• Task description:
Write the listing out again word for word, skipping each picture.

• Source records:
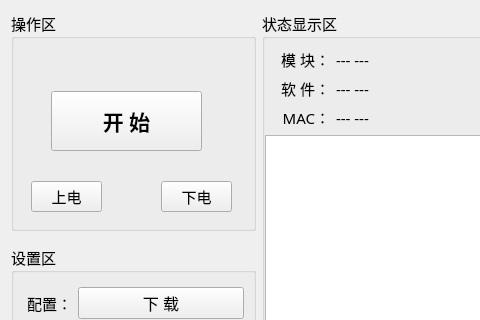
ChinaClever/IP-Tools, file ip_fvt/home/home_workwid.ui: the form before one commit; both pictures show x 0 to 480 and y 0 to 320 of the 1108 by 499 pixel window.
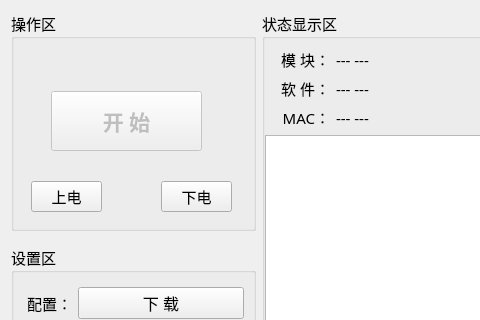
The form after the commit.

The edit to the form file:
```diff
--- a/ip_fvt/home/home_workwid.ui
+++ b/ip_fvt/home/home_workwid.ui
@@ -284,7 +284,7 @@
      </property>
      <widget class="QPushButton" name="startBtn">
       <property name="enabled">
-       <bool>true</bool>
+       <bool>false</bool>
       </property>
       <property name="geometry">
        <rect>
```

• Exercise solution:
ChinaClever/IP-Tools, file ip_fvt/home/home_workwid.ui: the form before one commit; both pictures show x 0 to 480 and y 0 to 320 of the 1108 by 499 pixel window.
The form after the commit.

The edit to the form file:
```diff
--- a/ip_fvt/home/home_workwid.ui
+++ b/ip_fvt/home/home_workwid.ui
@@ -284,7 +284,7 @@
      </property>
      <widget class="QPushButton" name="startBtn">
       <property name="enabled">
-       <bool>true</bool>
+       <bool>false</bool>
       </property>
       <property name="geometry">
        <rect>
```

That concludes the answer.